___ Material for this task

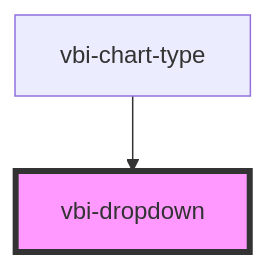
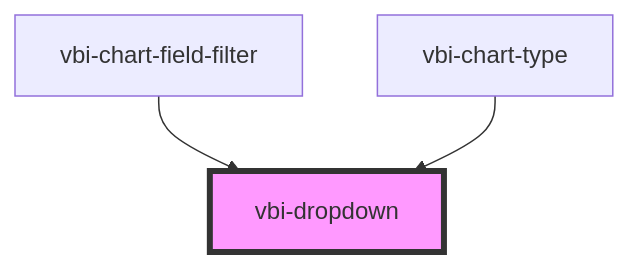
Before and after one commit to Ditto190/VBI-modme: the diagram in packages/vbi-component/src/components/ui/vbi-dropdown/readme.md, drawn with Mermaid. The commit also changed other lines of this file and 20 other files, not shown here.

````diff
--- a/packages/vbi-component/src/components/ui/vbi-dropdown/readme.md
+++ b/packages/vbi-component/src/components/ui/vbi-dropdown/readme.md
@@ -34,5 +35,6 @@
 ```mermaid
 graph TD;
+  vbi-chart-field-filter --> vbi-dropdown
   vbi-chart-type --> vbi-dropdown
   style vbi-dropdown fill:#f9f,stroke:#333,stroke-width:4px
 ```
````
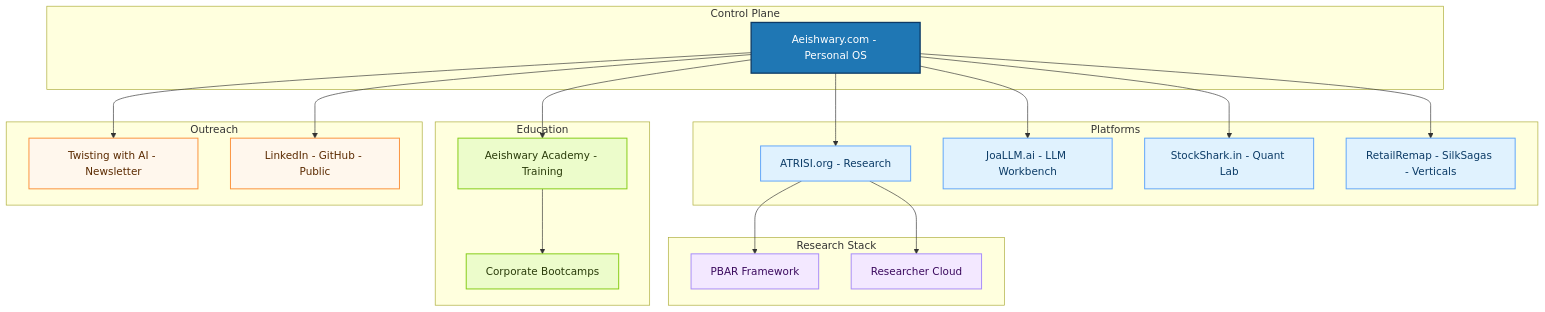
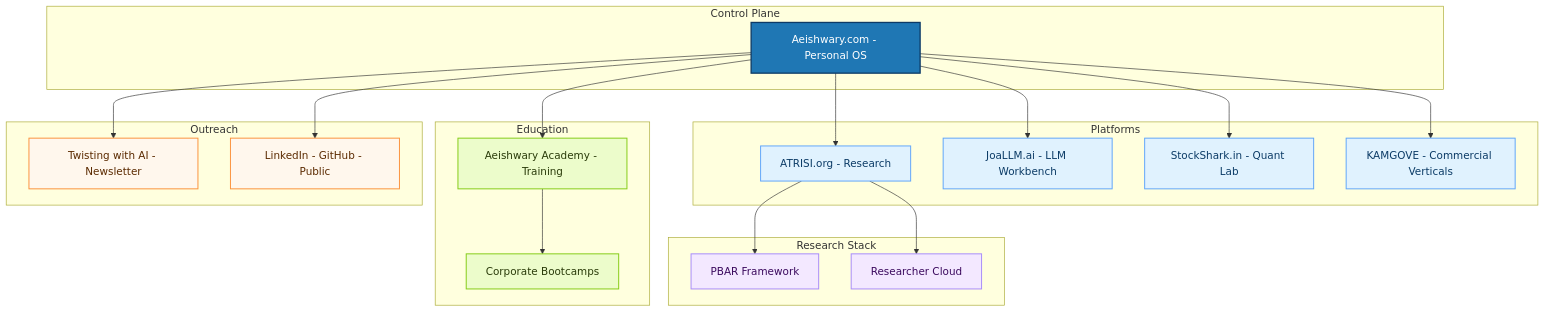
The first of 2 diagrams in ecosystem.md (aeishwarymishra/portfolio), drawn with Mermaid before and after one commit.

````diff
--- a/ecosystem.md
+++ b/ecosystem.md
@@ -1,64 +1,64 @@
 ```mermaid
 graph TD
 
 %% ================== LAYOUT ==================
 %% Top: Control Plane -> Middle: Platforms/Education -> Bottom: Outreach/Research Stack
 
 %% ---------- Control Plane ----------
 subgraph CP[Control Plane]
   A[Aeishwary.com - Personal OS]
 end
 
 %% ---------- Platforms ----------
 subgraph PL[Platforms]
   B[ATRISI.org - Research]
   D[JoaLLM.ai - LLM Workbench]
   E[StockShark.in - Quant Lab]
-  F[RetailRemap - SilkSagas - Verticals]
+  F[KAMGOVE - Commercial Verticals]
 end
 
 %% ---------- Education ----------
 subgraph ED[Education]
   C[Aeishwary Academy - Training]
   K[Corporate Bootcamps]
 end
 
 %% ---------- Outreach ----------
 subgraph OC[Outreach]
   G[Twisting with AI - Newsletter]
   H[LinkedIn - GitHub - Public]
 end
 
 %% ---------- Research Stack ----------
 subgraph RS[Research Stack]
   I[PBAR Framework]
   J[Researcher Cloud]
 end
 
 %% ================== EDGES ==================
 A --> B
 A --> C
 A --> D
 A --> E
 A --> F
 A --> G
 A --> H
 
 B --> I
 B --> J
 C --> K
 
 %% ================== STYLES ==================
 classDef core fill:#1f77b4,color:#ffffff,stroke:#0d3a66,stroke-width:2px;
 classDef product fill:#e0f2fe,color:#0b3b66,stroke:#60a5fa,stroke-width:1.5px;
 classDef edu fill:#ecfccb,color:#2a3b0a,stroke:#84cc16,stroke-width:1.5px;
 classDef outreach fill:#fff7ed,color:#5b2a00,stroke:#fb923c,stroke-width:1.5px;
 classDef research fill:#f3e8ff,color:#3b0a5e,stroke:#a78bfa,stroke-width:1.5px;
 
 class A core;
 class B,D,E,F product;
 class C,K edu;
 class G,H outreach;
 class I,J research;
 
 ```
````
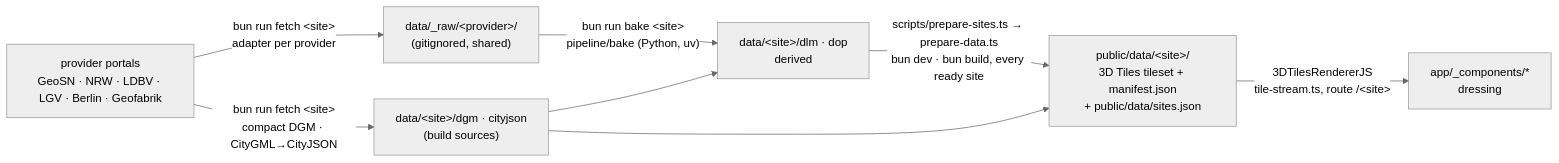
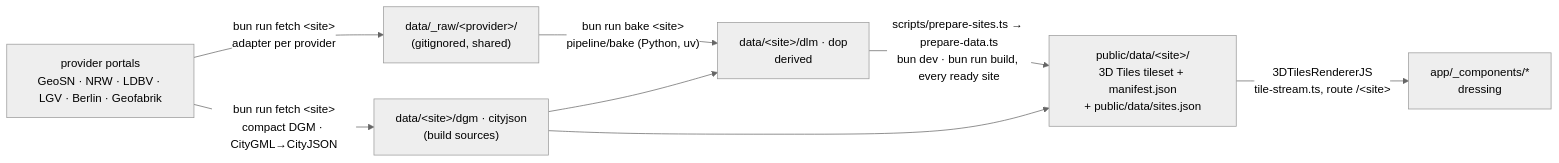
The diagram in docs/data-pipeline.md (mdugue/bridge), drawn with Mermaid (neutral theme) before and after one commit. The commit also changed other lines of this file and 37 other files, not shown here.

````diff
--- a/docs/data-pipeline.md
+++ b/docs/data-pipeline.md
@@ -9,10 +9,10 @@
 ```mermaid
 flowchart LR
   PROV["provider portals<br/>GeoSN · NRW · LDBV · LGV · Berlin · Geofabrik"] -->|"bun run fetch &lt;site&gt;<br/>adapter per provider"| RAW["data/_raw/&lt;provider&gt;/<br/>(gitignored, shared)"]
   PROV -->|"bun run fetch &lt;site&gt;<br/>compact DGM · CityGML→CityJSON"| COM["data/&lt;site&gt;/dgm · cityjson<br/>(build sources)"]
   RAW -->|"bun run bake &lt;site&gt;<br/>pipeline/bake (Python, uv)"| DER["data/&lt;site&gt;/dlm · dop<br/>derived"]
   COM --> DER
   COM --> PUB
-  DER -->|"scripts/prepare-sites.ts → prepare-data.ts<br/>bun dev · bun build, every ready site"| PUB["public/data/&lt;site&gt;/<br/>3D Tiles tileset + manifest.json<br/>+ public/data/sites.json"]
+  DER -->|"scripts/prepare-sites.ts → prepare-data.ts<br/>bun dev · bun run build, every ready site"| PUB["public/data/&lt;site&gt;/<br/>3D Tiles tileset + manifest.json<br/>+ public/data/sites.json"]
   PUB -->|"3DTilesRendererJS<br/>tile-stream.ts, route /&lt;site&gt;"| APP["app/_components/*<br/>dressing"]
 ```
````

______

Aim of the task
The records must appear again word for word, though none of their pictures should.

Answer to the problem
Before and after one commit to Ditto190/VBI-modme: the diagram in packages/vbi-component/src/components/ui/vbi-dropdown/readme.md, drawn with Mermaid. The commit also changed other lines of this file and 20 other files, not shown here.

````diff
--- a/packages/vbi-component/src/components/ui/vbi-dropdown/readme.md
+++ b/packages/vbi-component/src/components/ui/vbi-dropdown/readme.md
@@ -34,5 +35,6 @@
 ```mermaid
 graph TD;
+  vbi-chart-field-filter --> vbi-dropdown
   vbi-chart-type --> vbi-dropdown
   style vbi-dropdown fill:#f9f,stroke:#333,stroke-width:4px
 ```
````
The first of 2 diagrams in ecosystem.md (aeishwarymishra/portfolio), drawn with Mermaid before and after one commit.

````diff
--- a/ecosystem.md
+++ b/ecosystem.md
@@ -1,64 +1,64 @@
 ```mermaid
 graph TD
 
 %% ================== LAYOUT ==================
 %% Top: Control Plane -> Middle: Platforms/Education -> Bottom: Outreach/Research Stack
 
 %% ---------- Control Plane ----------
 subgraph CP[Control Plane]
   A[Aeishwary.com - Personal OS]
 end
 
 %% ---------- Platforms ----------
 subgraph PL[Platforms]
   B[ATRISI.org - Research]
   D[JoaLLM.ai - LLM Workbench]
   E[StockShark.in - Quant Lab]
-  F[RetailRemap - SilkSagas - Verticals]
+  F[KAMGOVE - Commercial Verticals]
 end
 
 %% ---------- Education ----------
 subgraph ED[Education]
   C[Aeishwary Academy - Training]
   K[Corporate Bootcamps]
 end
 
 %% ---------- Outreach ----------
 subgraph OC[Outreach]
   G[Twisting with AI - Newsletter]
   H[LinkedIn - GitHub - Public]
 end
 
 %% ---------- Research Stack ----------
 subgraph RS[Research Stack]
   I[PBAR Framework]
   J[Researcher Cloud]
 end
 
 %% ================== EDGES ==================
 A --> B
 A --> C
 A --> D
 A --> E
 A --> F
 A --> G
 A --> H
 
 B --> I
 B --> J
 C --> K
 
 %% ================== STYLES ==================
 classDef core fill:#1f77b4,color:#ffffff,stroke:#0d3a66,stroke-width:2px;
 classDef product fill:#e0f2fe,color:#0b3b66,stroke:#60a5fa,stroke-width:1.5px;
 classDef edu fill:#ecfccb,color:#2a3b0a,stroke:#84cc16,stroke-width:1.5px;
 classDef outreach fill:#fff7ed,color:#5b2a00,stroke:#fb923c,stroke-width:1.5px;
 classDef research fill:#f3e8ff,color:#3b0a5e,stroke:#a78bfa,stroke-width:1.5px;
 
 class A core;
 class B,D,E,F product;
 class C,K edu;
 class G,H outreach;
 class I,J research;
 
 ```
````
The diagram in docs/data-pipeline.md (mdugue/bridge), drawn with Mermaid (neutral theme) before and after one commit. The commit also changed other lines of this file and 37 other files, not shown here.

````diff
--- a/docs/data-pipeline.md
+++ b/docs/data-pipeline.md
@@ -9,10 +9,10 @@
 ```mermaid
 flowchart LR
   PROV["provider portals<br/>GeoSN · NRW · LDBV · LGV · Berlin · Geofabrik"] -->|"bun run fetch &lt;site&gt;<br/>adapter per provider"| RAW["data/_raw/&lt;provider&gt;/<br/>(gitignored, shared)"]
   PROV -->|"bun run fetch &lt;site&gt;<br/>compact DGM · CityGML→CityJSON"| COM["data/&lt;site&gt;/dgm · cityjson<br/>(build sources)"]
   RAW -->|"bun run bake &lt;site&gt;<br/>pipeline/bake (Python, uv)"| DER["data/&lt;site&gt;/dlm · dop<br/>derived"]
   COM --> DER
   COM --> PUB
-  DER -->|"scripts/prepare-sites.ts → prepare-data.ts<br/>bun dev · bun build, every ready site"| PUB["public/data/&lt;site&gt;/<br/>3D Tiles tileset + manifest.json<br/>+ public/data/sites.json"]
+  DER -->|"scripts/prepare-sites.ts → prepare-data.ts<br/>bun dev · bun run build, every ready site"| PUB["public/data/&lt;site&gt;/<br/>3D Tiles tileset + manifest.json<br/>+ public/data/sites.json"]
   PUB -->|"3DTilesRendererJS<br/>tile-stream.ts, route /&lt;site&gt;"| APP["app/_components/*<br/>dressing"]
 ```
````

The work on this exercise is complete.